Count lines holding the string "timestamp" in the data that follows. Reply with one number only.

RECORDS FOR THIS TASK:
BEGIN

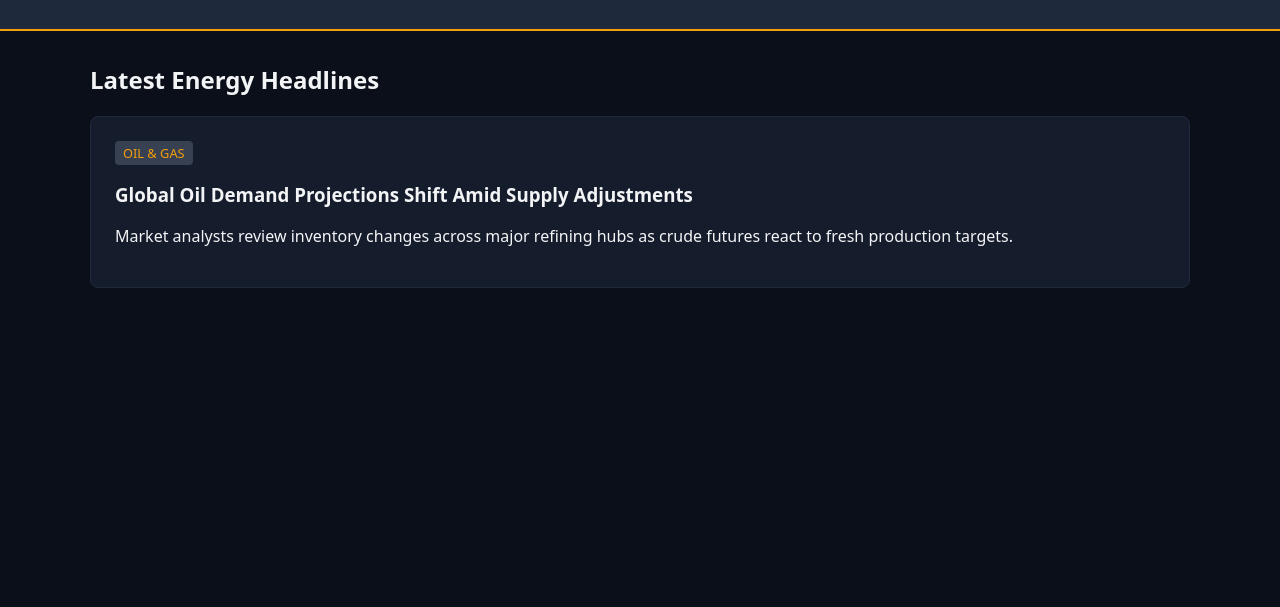
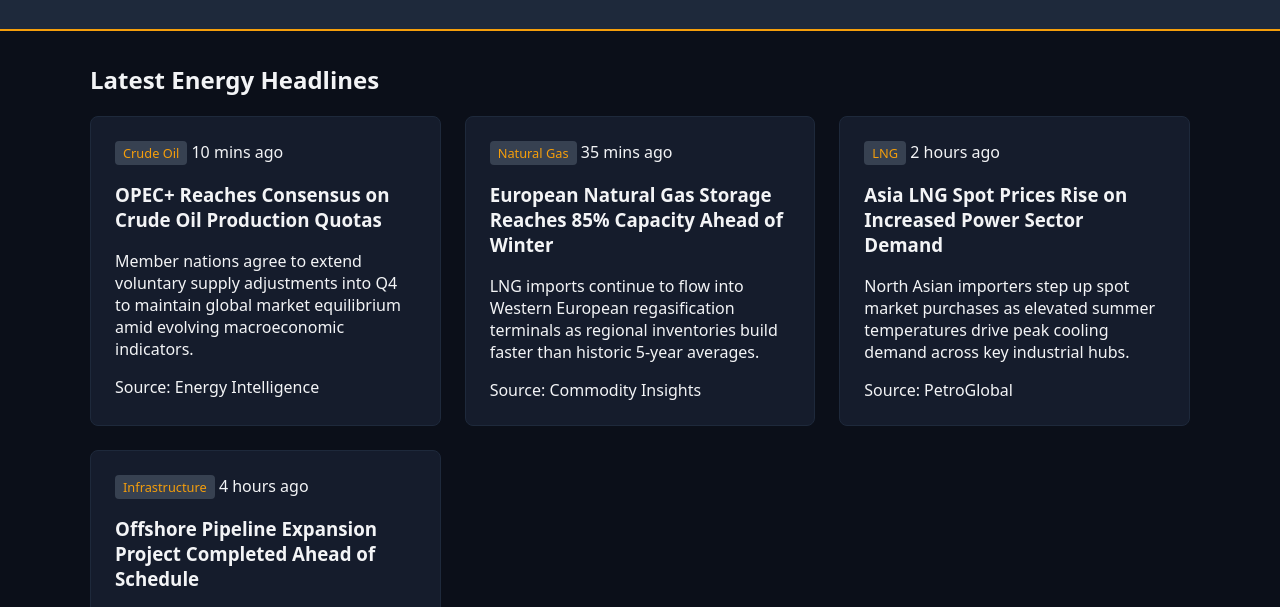
Before and after one commit to IS-PROJECT-2026/commodity-news-167027, a plain HTML site: page index.html in a window 1280 px wide. Shown: the part 162-769 px from the top of the page. Drawn offline with Linux system fonts and the light colour scheme.

Commit message:
feat(news): implement dynamic oil and gas news rendering engine
Added client-side energy news feed renderer and asset category tagging.

Closes #2

```diff
--- /dev/null
+++ b/app.js
@@ -0,0 +1,58 @@
+// Sample Energy & Commodity News Data Feed
+const newsArticles = [
+    {
+        id: 1,
+        title: "OPEC+ Reaches Consensus on Crude Oil Production Quotas",
+        category: "Crude Oil",
+        summary: "Member nations agree to extend voluntary supply adjustments into Q4 to maintain global market equilibrium amid evolving macroeconomic indicators.",
+        timestamp: "10 mins ago",
+        source: "Energy Intelligence"
+    },
+    {
+        id: 2,
+        title: "European Natural Gas Storage Reaches 85% Capacity Ahead of Winter",
+        category: "Natural Gas",
+        summary: "LNG imports continue to flow into Western European regasification terminals as regional inventories build faster than historic 5-year averages.",
+        timestamp: "35 mins ago",
+        source: "Commodity Insights"
+    },
+    {
+        id: 3,
+        title: "Asia LNG Spot Prices Rise on Increased Power Sector Demand",
+        category: "LNG",
+        summary: "North Asian importers step up spot market purchases as elevated summer temperatures drive peak cooling demand across key industrial hubs.",
+        timestamp: "2 hours ago",
+        source: "PetroGlobal"
+    },
+    {
+        id: 4,
+        title: "Offshore Pipeline Expansion Project Completed Ahead of Schedule",
+        category: "Infrastructure",
+        summary: "The new deepwater pipeline corridor boosts daily evacuation capacity by 150,000 barrels, relieving regional midstream bottlenecks.",
+        timestamp: "4 hours ago",
+        source: "Offshore Energy News"
+    }
+];
+
+// Render News Feed to DOM
+function renderNewsFeed(articles) {
+    const grid = document.getElementById("news-grid");
+    if (!grid) return;
+
+    grid.innerHTML = articles.map(article => `
+        <article class="news-card">
+            <div class="card-meta">
+                <span class="tag">${article.category}</span>
+                <span class="time">${article.timestamp}</span>
+            </div>
+            <h3>${article.title}</h3>
+            <p>${article.summary}</p>
+            <span class="source">Source: ${article.source}</span>
+        </article>
+    `).join("");
+}
+
+// Initialize application on page load
+document.addEventListener("DOMContentLoaded", () => {
+    renderNewsFeed(newsArticles);
+});
--- a/index.html
+++ b/index.html
@@ -23,15 +23,14 @@
         <h1>PetroMarket Energy News</h1>
         <p>Real-time Intelligence on Oil, Gas, and Energy Commodities</p>
     </header>
+    <!-- Inside index.html, replace the <main> block with: -->
     <main class="container">
         <h2>Latest Energy Headlines</h2>
-        <div class="grid">
-            <article class="news-card">
-                <span class="tag">OIL & GAS</span>
-                <h3>Global Oil Demand Projections Shift Amid Supply Adjustments</h3>
-                <p>Market analysts review inventory changes across major refining hubs as crude futures react to fresh production targets.</p>
-            </article>
+        <div id="news-grid" class="grid">
+            <!-- Rendered dynamically via app.js -->
         </div>
     </main>
+
+    <script src="app.js"></script>
 </body>
 </html>
```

END

SOLUTION: 5